■ **Work to be completed**:
All lines with the word "reports" in the material below are required.

_____

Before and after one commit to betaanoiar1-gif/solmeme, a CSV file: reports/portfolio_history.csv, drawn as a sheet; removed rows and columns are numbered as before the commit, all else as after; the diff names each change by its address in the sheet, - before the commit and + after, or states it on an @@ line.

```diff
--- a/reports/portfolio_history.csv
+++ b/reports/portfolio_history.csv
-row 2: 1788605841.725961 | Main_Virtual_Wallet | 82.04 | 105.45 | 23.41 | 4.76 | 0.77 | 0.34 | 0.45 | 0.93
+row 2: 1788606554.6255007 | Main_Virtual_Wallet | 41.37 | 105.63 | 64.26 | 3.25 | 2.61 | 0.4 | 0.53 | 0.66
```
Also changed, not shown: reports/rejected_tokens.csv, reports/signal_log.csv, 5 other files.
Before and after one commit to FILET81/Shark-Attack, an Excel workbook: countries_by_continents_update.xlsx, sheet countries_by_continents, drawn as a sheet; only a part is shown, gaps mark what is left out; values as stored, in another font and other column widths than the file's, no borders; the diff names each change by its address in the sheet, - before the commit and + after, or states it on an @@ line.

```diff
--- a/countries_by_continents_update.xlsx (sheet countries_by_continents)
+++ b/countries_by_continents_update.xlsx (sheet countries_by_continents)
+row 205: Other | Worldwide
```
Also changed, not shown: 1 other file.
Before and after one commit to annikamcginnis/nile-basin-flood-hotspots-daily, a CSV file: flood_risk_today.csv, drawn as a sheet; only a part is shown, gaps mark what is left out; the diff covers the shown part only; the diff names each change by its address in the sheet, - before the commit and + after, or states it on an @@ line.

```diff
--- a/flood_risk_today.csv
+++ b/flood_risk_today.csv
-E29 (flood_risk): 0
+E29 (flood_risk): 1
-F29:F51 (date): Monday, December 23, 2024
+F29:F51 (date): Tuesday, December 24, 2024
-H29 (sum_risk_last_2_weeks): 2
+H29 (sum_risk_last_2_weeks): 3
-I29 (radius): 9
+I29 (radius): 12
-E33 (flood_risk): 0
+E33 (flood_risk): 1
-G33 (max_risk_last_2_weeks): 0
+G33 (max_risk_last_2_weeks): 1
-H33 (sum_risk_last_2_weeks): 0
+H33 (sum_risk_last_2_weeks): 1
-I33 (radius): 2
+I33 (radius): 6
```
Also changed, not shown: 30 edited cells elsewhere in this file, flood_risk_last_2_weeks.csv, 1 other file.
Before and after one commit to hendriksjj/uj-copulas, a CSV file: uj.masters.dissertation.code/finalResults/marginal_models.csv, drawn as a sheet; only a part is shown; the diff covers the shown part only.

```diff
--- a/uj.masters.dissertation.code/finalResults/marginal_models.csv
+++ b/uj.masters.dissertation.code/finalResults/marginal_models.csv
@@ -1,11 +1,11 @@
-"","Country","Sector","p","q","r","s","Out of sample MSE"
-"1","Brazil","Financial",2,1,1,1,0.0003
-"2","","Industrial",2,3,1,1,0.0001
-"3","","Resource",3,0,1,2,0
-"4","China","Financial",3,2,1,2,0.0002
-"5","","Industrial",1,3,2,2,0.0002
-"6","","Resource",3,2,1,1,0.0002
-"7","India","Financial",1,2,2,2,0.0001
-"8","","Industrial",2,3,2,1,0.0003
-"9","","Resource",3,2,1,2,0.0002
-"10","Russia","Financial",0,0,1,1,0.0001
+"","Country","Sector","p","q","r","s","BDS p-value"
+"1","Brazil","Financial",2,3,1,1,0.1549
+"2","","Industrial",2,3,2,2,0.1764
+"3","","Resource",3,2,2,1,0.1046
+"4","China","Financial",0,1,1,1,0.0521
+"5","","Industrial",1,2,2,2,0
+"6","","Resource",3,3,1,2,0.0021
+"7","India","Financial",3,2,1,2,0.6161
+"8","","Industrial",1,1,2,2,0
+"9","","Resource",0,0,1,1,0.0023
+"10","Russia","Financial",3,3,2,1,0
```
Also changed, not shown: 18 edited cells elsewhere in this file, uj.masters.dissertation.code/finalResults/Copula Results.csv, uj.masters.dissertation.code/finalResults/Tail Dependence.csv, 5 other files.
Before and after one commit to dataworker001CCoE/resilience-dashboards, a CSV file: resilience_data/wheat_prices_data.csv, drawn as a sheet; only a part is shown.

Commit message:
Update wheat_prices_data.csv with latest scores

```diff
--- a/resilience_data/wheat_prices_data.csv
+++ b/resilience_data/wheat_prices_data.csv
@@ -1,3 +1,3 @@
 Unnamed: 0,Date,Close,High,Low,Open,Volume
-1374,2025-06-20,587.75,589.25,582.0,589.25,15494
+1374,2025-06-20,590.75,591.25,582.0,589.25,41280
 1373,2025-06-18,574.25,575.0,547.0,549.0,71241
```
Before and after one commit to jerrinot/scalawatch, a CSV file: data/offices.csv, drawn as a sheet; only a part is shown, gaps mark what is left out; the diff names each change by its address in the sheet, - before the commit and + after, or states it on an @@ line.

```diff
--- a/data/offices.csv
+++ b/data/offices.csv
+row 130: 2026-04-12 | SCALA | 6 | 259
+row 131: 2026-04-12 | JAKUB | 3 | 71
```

_____

■ **Response to this exercise**:
Before and after one commit to betaanoiar1-gif/solmeme, a CSV file: reports/portfolio_history.csv, drawn as a sheet; removed rows and columns are numbered as before the commit, all else as after; the diff names each change by its address in the sheet, - before the commit and + after, or states it on an @@ line.
--- a/reports/portfolio_history.csv
+++ b/reports/portfolio_history.csv
Also changed, not shown: reports/rejected_tokens.csv, reports/signal_log.csv, 5 other files.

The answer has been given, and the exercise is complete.